“If you make the playoffs, you can win it,” McPhee said. “Sometimes, there is nothing out there (at the deadline). You can’t invent a player. … We wanted to be a good team right away and have been. So you’re not in a selling mode.”
It can make for some anxious players in the room, certainly none of the Knights (well, maybe other than the goalie) above the idea that their name couldn’t be involved in a transaction.
No more Misfits
After a 6-3 home loss to Winnipeg on Friday, Knights coach Gerard Gallant mentioned that he hasn’t seen the (Golden) Misfits of last season, an ode to the nickname attached to his team during a march to the Stanley Cup Final, self-described expansion castoffs who delivered a historic run while collectively carrying a chip the size of Prince Edward Island on their shoulders.
But there’s every chance he will never see them again. Different season. Different team. Different level of focus by opponents. The Knights of 2017-18 are over. Done. It’s on current players to change this tide of inconsistency. They need to play better. They need to own it and step up.
Whether that means Monday will arrive and either no changes or some will have found the roster is anyone’s guess, but be assured everyone is watching.

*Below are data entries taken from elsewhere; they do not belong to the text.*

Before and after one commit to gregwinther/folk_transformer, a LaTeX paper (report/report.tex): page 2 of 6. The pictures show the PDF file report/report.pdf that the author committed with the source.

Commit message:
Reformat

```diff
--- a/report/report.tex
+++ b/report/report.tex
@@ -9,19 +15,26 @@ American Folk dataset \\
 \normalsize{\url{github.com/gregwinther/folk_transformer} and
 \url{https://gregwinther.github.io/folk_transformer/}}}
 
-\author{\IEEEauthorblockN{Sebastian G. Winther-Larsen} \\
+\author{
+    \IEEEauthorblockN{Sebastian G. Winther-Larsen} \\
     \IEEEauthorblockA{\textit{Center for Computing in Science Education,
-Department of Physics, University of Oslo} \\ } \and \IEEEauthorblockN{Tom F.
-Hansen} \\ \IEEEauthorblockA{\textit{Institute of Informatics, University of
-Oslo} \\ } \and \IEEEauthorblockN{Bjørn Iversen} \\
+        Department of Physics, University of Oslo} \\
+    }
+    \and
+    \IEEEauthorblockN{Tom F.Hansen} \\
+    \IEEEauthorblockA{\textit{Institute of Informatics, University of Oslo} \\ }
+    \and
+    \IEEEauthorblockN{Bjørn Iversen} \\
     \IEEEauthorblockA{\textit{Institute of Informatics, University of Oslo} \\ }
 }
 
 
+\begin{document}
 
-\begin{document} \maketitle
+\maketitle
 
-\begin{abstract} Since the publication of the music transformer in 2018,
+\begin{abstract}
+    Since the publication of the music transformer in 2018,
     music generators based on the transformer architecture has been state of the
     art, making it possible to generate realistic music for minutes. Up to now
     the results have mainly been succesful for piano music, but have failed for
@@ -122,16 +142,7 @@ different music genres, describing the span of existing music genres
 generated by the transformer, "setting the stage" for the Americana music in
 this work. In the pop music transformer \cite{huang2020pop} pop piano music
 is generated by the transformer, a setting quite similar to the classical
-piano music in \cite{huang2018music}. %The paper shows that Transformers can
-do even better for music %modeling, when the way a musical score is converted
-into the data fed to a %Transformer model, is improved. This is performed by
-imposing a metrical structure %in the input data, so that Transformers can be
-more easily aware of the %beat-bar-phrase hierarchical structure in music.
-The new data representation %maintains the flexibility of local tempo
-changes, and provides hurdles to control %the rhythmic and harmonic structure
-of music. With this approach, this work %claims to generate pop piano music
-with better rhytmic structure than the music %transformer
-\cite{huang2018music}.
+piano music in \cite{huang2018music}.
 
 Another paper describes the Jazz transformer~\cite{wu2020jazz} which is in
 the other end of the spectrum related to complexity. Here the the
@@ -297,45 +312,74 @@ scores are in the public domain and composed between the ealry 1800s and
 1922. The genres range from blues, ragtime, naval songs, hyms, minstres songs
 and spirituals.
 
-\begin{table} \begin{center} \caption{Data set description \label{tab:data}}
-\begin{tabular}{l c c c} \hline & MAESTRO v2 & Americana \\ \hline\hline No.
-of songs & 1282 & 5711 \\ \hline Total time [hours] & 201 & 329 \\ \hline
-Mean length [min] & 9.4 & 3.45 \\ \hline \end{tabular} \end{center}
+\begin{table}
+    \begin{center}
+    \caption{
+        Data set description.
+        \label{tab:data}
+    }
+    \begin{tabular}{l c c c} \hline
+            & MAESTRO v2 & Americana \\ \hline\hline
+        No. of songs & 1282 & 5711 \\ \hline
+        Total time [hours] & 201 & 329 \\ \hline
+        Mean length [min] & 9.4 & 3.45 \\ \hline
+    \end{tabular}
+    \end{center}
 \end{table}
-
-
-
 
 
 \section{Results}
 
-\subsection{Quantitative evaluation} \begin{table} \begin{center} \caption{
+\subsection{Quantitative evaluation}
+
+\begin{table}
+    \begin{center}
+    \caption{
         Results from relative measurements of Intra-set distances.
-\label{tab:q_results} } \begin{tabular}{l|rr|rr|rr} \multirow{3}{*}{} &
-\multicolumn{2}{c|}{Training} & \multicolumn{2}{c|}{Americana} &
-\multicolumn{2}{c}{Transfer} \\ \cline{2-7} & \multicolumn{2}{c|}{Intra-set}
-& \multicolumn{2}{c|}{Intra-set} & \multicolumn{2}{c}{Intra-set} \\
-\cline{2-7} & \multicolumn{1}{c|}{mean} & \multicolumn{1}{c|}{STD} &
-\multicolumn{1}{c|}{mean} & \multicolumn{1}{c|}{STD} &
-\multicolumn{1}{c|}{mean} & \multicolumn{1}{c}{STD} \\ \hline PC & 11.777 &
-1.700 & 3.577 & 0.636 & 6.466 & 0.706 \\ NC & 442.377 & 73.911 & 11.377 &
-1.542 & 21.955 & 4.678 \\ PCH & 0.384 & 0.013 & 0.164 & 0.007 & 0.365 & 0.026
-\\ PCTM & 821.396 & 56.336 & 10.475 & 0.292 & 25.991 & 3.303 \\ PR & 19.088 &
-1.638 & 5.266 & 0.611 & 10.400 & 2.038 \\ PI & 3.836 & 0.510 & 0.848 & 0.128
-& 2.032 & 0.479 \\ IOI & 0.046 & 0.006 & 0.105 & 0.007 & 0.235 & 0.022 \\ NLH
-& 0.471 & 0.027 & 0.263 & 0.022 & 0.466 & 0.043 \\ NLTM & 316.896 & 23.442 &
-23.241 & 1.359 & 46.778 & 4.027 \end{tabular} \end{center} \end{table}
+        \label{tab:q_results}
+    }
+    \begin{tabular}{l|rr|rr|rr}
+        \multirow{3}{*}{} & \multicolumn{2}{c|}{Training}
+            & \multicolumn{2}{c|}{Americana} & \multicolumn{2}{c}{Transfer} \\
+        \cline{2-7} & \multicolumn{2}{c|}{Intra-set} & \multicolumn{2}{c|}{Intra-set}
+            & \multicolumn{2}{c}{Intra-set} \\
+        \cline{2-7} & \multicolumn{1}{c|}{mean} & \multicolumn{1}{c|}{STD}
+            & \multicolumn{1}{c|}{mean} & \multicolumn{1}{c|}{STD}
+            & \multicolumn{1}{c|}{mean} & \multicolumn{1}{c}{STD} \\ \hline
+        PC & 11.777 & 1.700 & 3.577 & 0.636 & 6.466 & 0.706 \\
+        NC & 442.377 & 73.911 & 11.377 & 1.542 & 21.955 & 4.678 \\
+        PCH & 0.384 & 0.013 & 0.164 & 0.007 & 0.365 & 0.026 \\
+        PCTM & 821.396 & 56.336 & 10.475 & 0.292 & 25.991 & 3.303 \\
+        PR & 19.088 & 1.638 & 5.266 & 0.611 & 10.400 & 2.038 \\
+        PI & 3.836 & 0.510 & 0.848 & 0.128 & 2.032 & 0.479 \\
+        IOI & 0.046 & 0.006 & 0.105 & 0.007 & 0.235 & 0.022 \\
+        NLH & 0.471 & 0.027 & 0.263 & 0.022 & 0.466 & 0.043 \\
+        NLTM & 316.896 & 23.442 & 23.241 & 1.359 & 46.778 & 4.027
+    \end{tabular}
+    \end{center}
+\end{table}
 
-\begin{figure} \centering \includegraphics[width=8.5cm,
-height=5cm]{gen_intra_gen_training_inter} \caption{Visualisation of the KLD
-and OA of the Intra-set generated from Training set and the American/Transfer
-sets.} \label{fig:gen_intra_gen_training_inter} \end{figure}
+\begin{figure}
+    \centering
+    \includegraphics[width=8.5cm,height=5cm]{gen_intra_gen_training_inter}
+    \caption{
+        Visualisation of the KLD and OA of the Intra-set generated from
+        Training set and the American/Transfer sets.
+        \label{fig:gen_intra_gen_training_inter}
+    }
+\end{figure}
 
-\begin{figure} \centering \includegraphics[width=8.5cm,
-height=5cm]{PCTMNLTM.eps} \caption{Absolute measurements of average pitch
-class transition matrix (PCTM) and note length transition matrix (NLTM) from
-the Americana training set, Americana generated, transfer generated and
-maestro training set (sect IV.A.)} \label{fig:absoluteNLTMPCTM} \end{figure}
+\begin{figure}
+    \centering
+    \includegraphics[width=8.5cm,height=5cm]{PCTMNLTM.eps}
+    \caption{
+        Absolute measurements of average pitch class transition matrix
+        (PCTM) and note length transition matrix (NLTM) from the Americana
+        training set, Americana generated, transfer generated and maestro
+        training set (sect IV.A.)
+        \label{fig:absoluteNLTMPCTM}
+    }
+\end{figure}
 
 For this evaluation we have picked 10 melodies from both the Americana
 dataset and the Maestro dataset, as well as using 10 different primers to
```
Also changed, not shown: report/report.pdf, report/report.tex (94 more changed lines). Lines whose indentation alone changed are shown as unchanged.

“You know, I’ve said before that I try and stay away from it when I’m gone for the day, because we get enough hockey,” defenseman Nate Schmidt said. “But at the deadline, yeah, you’re talking about the moves being made. In Washington, I was in a position where you would hear a deal was coming down and think, ‘Oh, no, is that my spot?’ But it’s the nature of the business. I don’t think guys are surprised by much at this time of the year.
“There is no such thing as someone being untouchable.”
“Wayne Gretzky got traded twice,” Schmidt answered. “Greatest player ever.”
I take it back.
McPhee probably would be OK with him as a rental.
Contact columnist Ed Graney at firstname.lastname@example.org or 702-383-4618. He can be heard on “The Press Box,” ESPN Radio 100.9 FM and 1100 AM, from 7 a.m. to 10 a.m. Monday through Friday. Follow @edgraney on Twitter.